_Task:_
Your answer should hold every line of the records below that contains the string "subgraph".

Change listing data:
◇ ◇ ◇ ◇
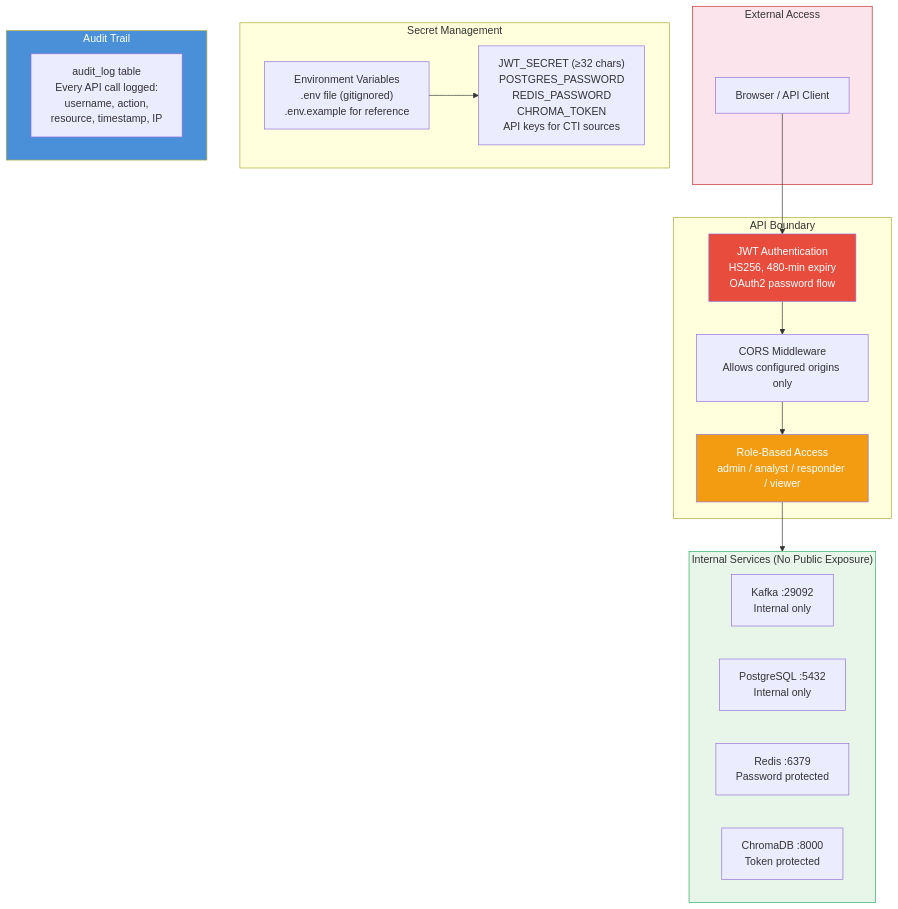
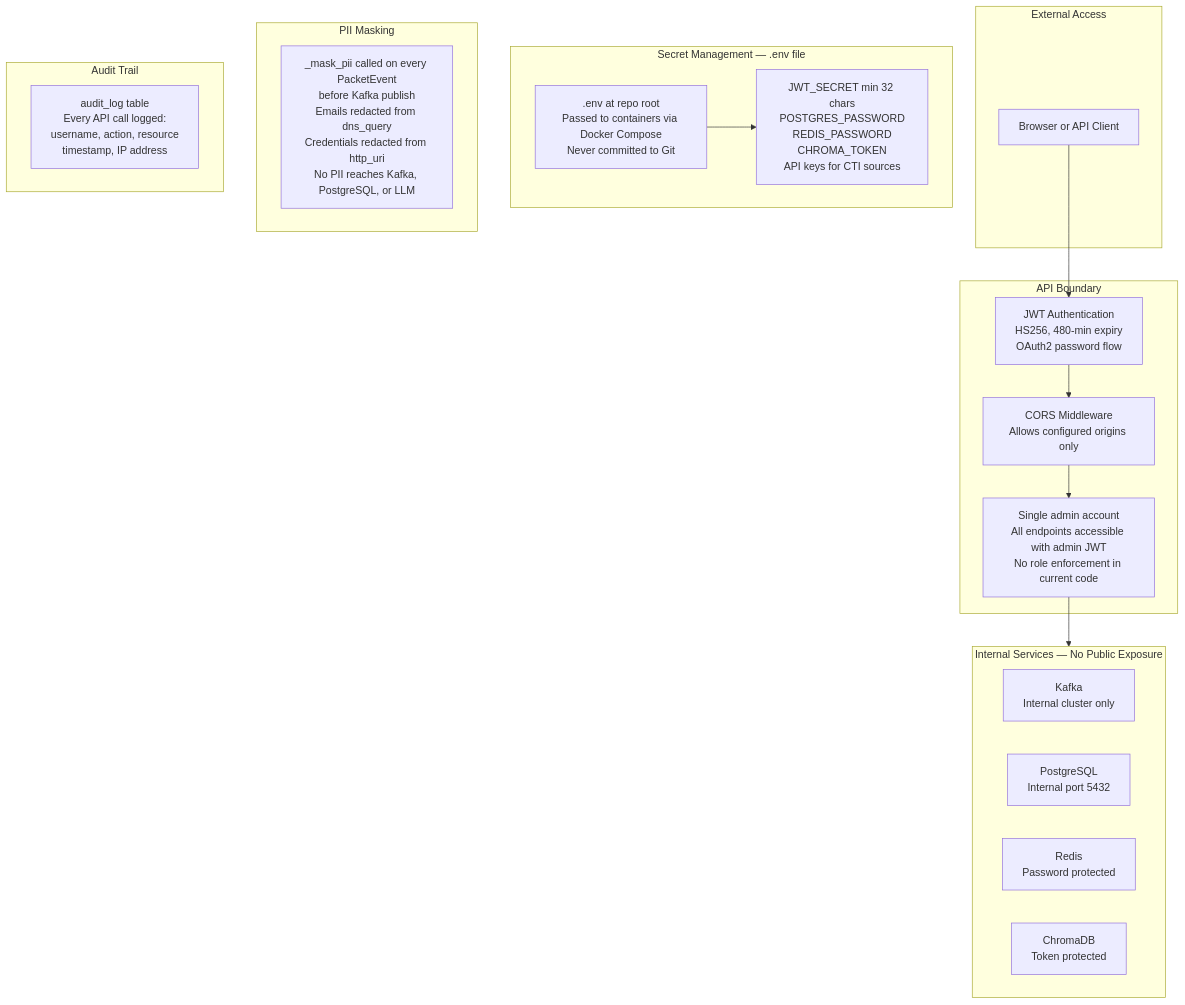
Before and after one commit to Skarthik06/cybersentinel-ai: diagram 19 of 21 in docs/MASTER.md, drawn with Mermaid. The commit also changed other lines of this file and 50 other files, not shown here.

````diff
--- a/docs/MASTER.md
+++ b/docs/MASTER.md
@@ -1306,40 +1176,38 @@
 ```mermaid
 graph TB
     subgraph EXTERNAL["External Access"]
-        USER["Browser / API Client"]
+        USER[Browser or API Client]
     end
 
     subgraph BOUNDARY["API Boundary"]
-        JWT["JWT Authentication\nHS256, 480-min expiry\nOAuth2 password flow"]
-        CORS["CORS Middleware\nAllows configured origins only"]
-        RBAC["Role-Based Access\nadmin / analyst / responder / viewer"]
+        JWT[JWT Authentication\nHS256, 480-min expiry\nOAuth2 password flow]
+        CORS[CORS Middleware\nAllows configured origins only]
+        ADMIN[Single admin account\nAll endpoints accessible with admin JWT\nNo role enforcement in current code]
     end
 
-    subgraph INTERNAL["Internal Services (No Public Exposure)"]
-        KAFKA_S["Kafka :29092\nInternal only"]
-        PG_S["PostgreSQL :5432\nInternal only"]
-        REDIS_S["Redis :6379\nPassword protected"]
-        CHROMA_S["ChromaDB :8000\nToken protected"]
+    subgraph INTERNAL["Internal Services — No Public Exposure"]
+        KAFKA_S[Kafka\nInternal cluster only]
+        PG_S[PostgreSQL\nInternal port 5432]
+        REDIS_S[Redis\nPassword protected]
+        CHROMA_S[ChromaDB\nToken protected]
     end
 
-    subgraph SECRETS["Secret Management"]
-        ENV["Environment Variables\n.env file (gitignored)\n.env.example for reference"]
-        VARS["JWT_SECRET (≥32 chars)\nPOSTGRES_PASSWORD\nREDIS_PASSWORD\nCHROMA_TOKEN\nAPI keys for CTI sources"]
+    subgraph SECRETS["Secret Management — .env file"]
+        ENV[.env at repo root\nPassed to containers via Docker Compose\nNever committed to Git]
+        VARS[JWT_SECRET min 32 chars\nPOSTGRES_PASSWORD\nREDIS_PASSWORD\nCHROMA_TOKEN\nAPI keys for CTI sources]
+    end
+
+    subgraph PIIMASK["PII Masking"]
+        PII[_mask_pii called on every PacketEvent\nbefore Kafka publish\nEmails redacted from dns_query\nCredentials redacted from http_uri\nNo PII reaches Kafka, PostgreSQL, or LLM]
     end
 
     subgraph AUDIT["Audit Trail"]
-        AUDITLOG["audit_log table\nEvery API call logged:\nusername, action,\nresource, timestamp, IP"]
+        AUDITLOG[audit_log table\nEvery API call logged:\nusername, action, resource\ntimestamp, IP address]
     end
 
     USER --> JWT
     JWT --> CORS
-    CORS --> RBAC
-    RBAC --> INTERNAL
+    CORS --> ADMIN
+    ADMIN --> INTERNAL
     ENV --> VARS
-
-    style JWT fill:#e74c3c,color:#fff
-    style RBAC fill:#f39c12,color:#fff
-    style AUDIT fill:#4a90d9,color:#fff
-    style EXTERNAL fill:#fce4ec,stroke:#c62828
-    style INTERNAL fill:#e8f5e9,stroke:#27ae60
 ```
````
◇ ◇ ◇ ◇
_Solution to this exercise:_
     subgraph EXTERNAL["External Access"]
     subgraph BOUNDARY["API Boundary"]
-    subgraph INTERNAL["Internal Services (No Public Exposure)"]
+    subgraph INTERNAL["Internal Services — No Public Exposure"]
-    subgraph SECRETS["Secret Management"]
+    subgraph SECRETS["Secret Management — .env file"]
+    subgraph PIIMASK["PII Masking"]
     subgraph AUDIT["Audit Trail"]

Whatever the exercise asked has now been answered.